Segment Open
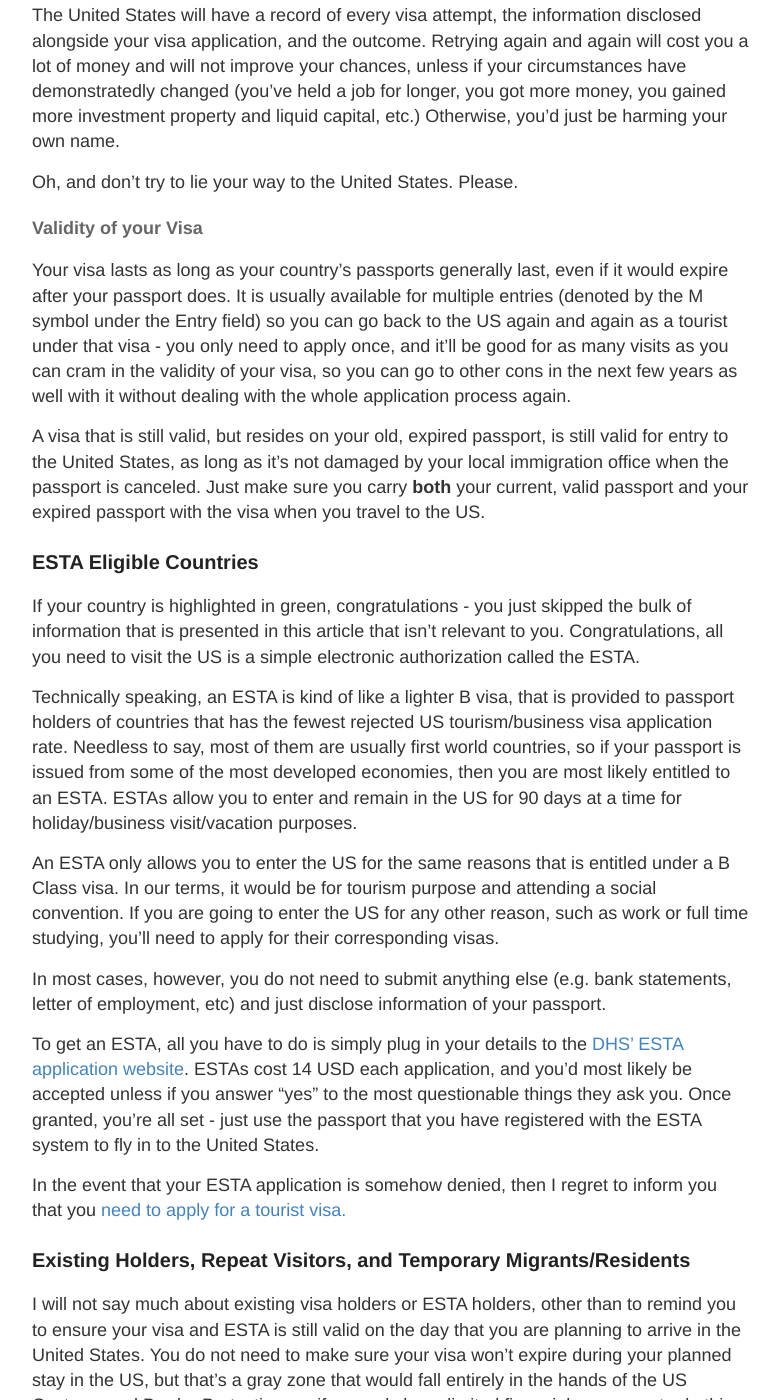
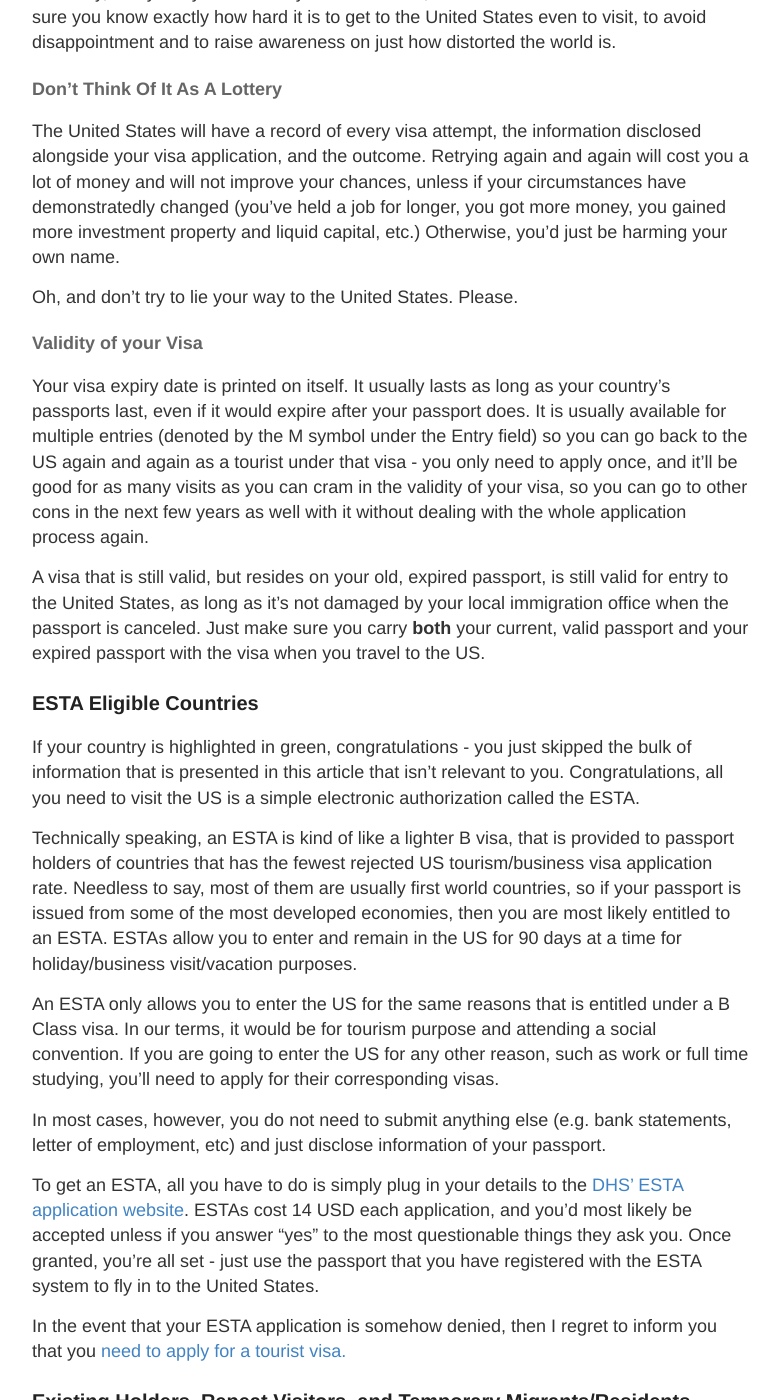
Before and after one commit to nightietime/nightietime, a Jekyll site: the page built from _posts/2018-08-05-Attending-BC19.md, in a window 1280 px wide and 1400 px high, scrolled down 6921 px. Shown: the whole window, without its empty margins (248-1027 px from the left). Built offline with Jekyll 4.4.1, drawn with Linux system fonts in a browser that asks for light colours; some of the changed text lies outside the part shown.

Commit message:
more edit

```diff
--- a/_posts/2018-08-05-Attending-BC19.md
+++ b/_posts/2018-08-05-Attending-BC19.md
@@ -145,7 +147,7 @@ The United States will have a record of every visa attempt, the information disc
 Oh, and don't try to lie your way to the United States. Please.
 
 #### Validity of your Visa
-Your visa lasts as long as your country's passports generally last, even if it would expire after your passport does. It is usually available for multiple entries (denoted by the M symbol under the Entry field) so you can go back to the US again and again as a tourist under that visa - you only need to apply once, and it'll be good for as many visits as you can cram in the validity of your visa, so you can go to other cons in the next few years as well with it without dealing with the whole application process again.
+Your visa expiry date is printed on itself. It usually lasts as long as your country's passports last, even if it would expire after your passport does. It is usually available for multiple entries (denoted by the M symbol under the Entry field) so you can go back to the US again and again as a tourist under that visa - you only need to apply once, and it'll be good for as many visits as you can cram in the validity of your visa, so you can go to other cons in the next few years as well with it without dealing with the whole application process again.
 
 A visa that is still valid, but resides on your old, expired passport, is still valid for entry to the United States, as long as it's not damaged by your local immigration office when the passport is canceled. Just make sure you carry **both** your current, valid passport and your expired passport with the visa when you travel to the US.
 
```
Also changed, not shown: other parts of _posts/2018-08-05-Attending-BC19.md (+6 -5 lines).
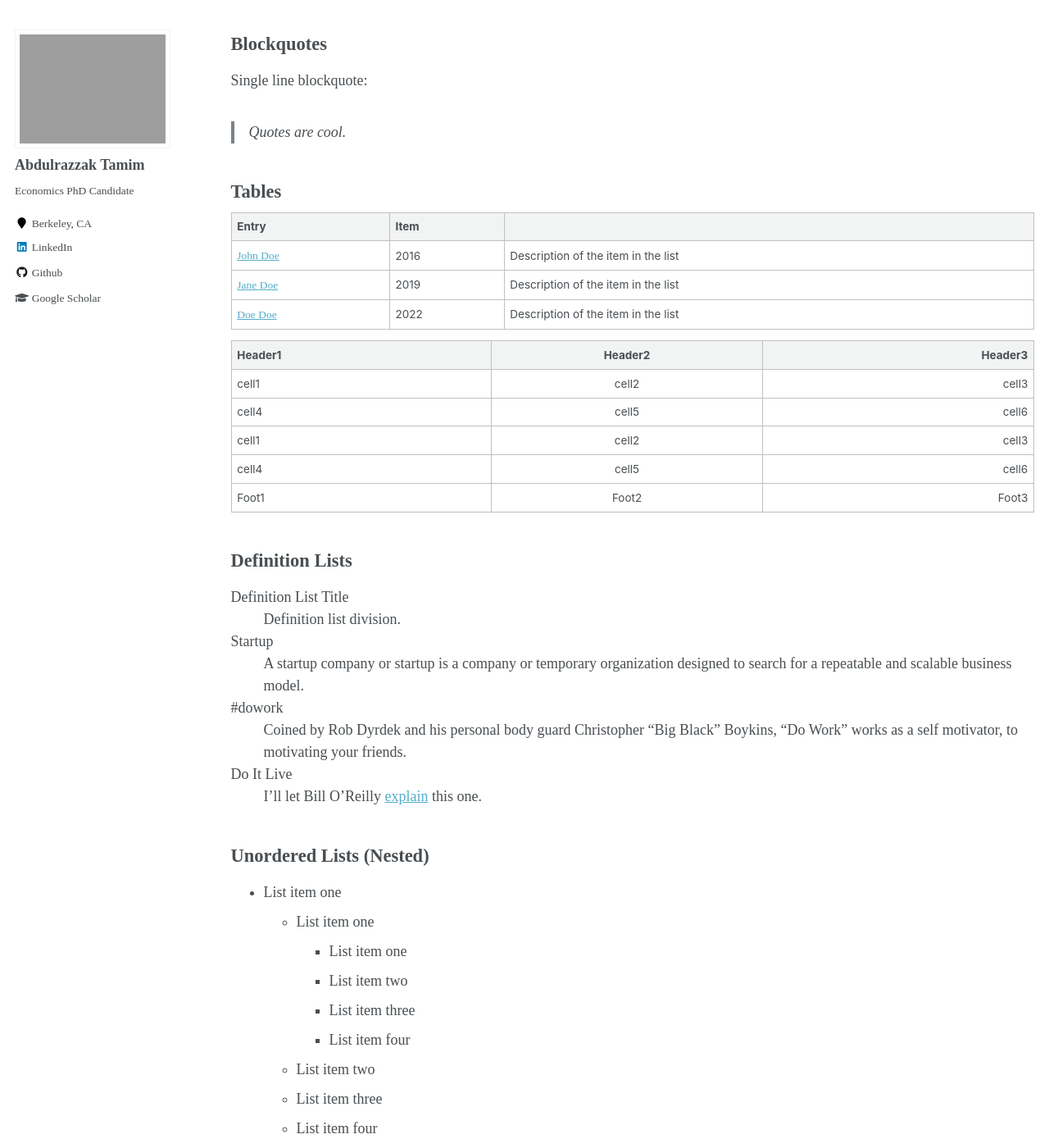
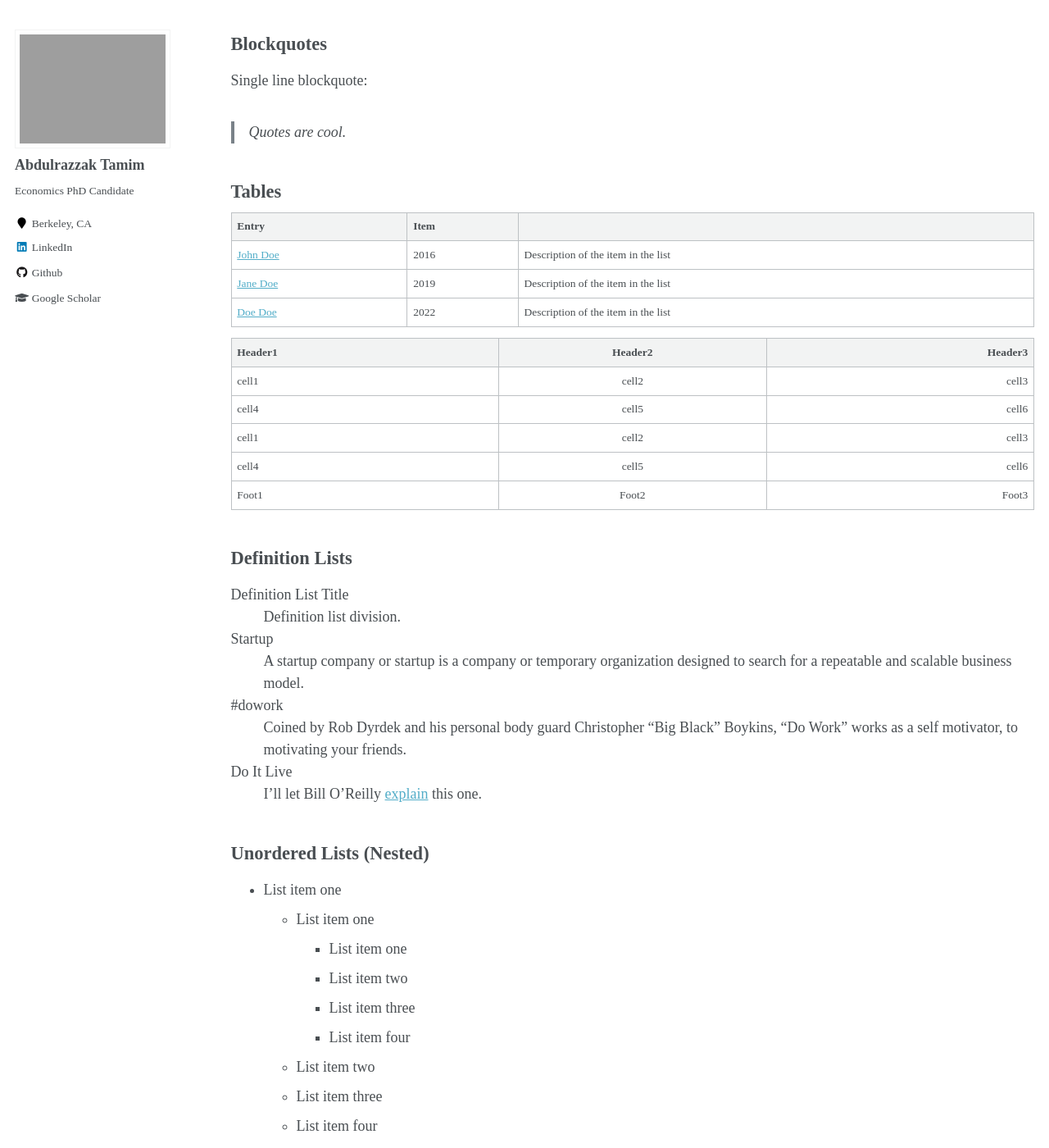
Before and after one commit to AbdulrazzakTamim/abdulrazzaktamim.github.io, a Jekyll site: the page built from _pages/archive-layout-with-content.md, in a window 1280 px wide and 1400 px high, scrolled down 512 px. Shown: the whole window at 82% size. Built offline with Jekyll 4.4.1, drawn with Linux system fonts in a browser that asks for light colours; comment, search, counter and statistics services are not loaded.

Commit message:
Update main.scss

```diff
--- a/assets/css/main.scss
+++ b/assets/css/main.scss
@@ -35,23 +35,17 @@
 
 /* Custom Styles */
 
-/* Times New Roman for entire site - BUT NOT ICONS */
-body,
-.page__content,
-.archive__item-title,
-.archive__item-excerpt,
-h1, h2, h3, h4, h5, h6,
-p, li, a,
-.author__name,
-.author__bio {
+/* Times New Roman for entire site */
+* {
   font-family: "Times New Roman", Times, serif !important;
 }
 
-/* Make sure Font Awesome icons keep their font */
+/* Override: Keep Font Awesome icons with their proper font */
 .fa, .fas, .fab, .far, .fal,
 [class^="fa-"],
-[class*=" fa-"] {
-  font-family: "Font Awesome 5 Free", "Font Awesome 5 Brands" !important;
+[class*=" fa-"],
+.author__urls .svg-inline--fa {
+  font-family: "Font Awesome 5 Free", "Font Awesome 5 Brands", "FontAwesome" !important;
 }
 
 /* Section headers - larger than paper titles */
```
Segment Closed
**Exercise objective**
How many lines of the material contain the string "Awesome"? Answer with that number alone.

**Answer area**
4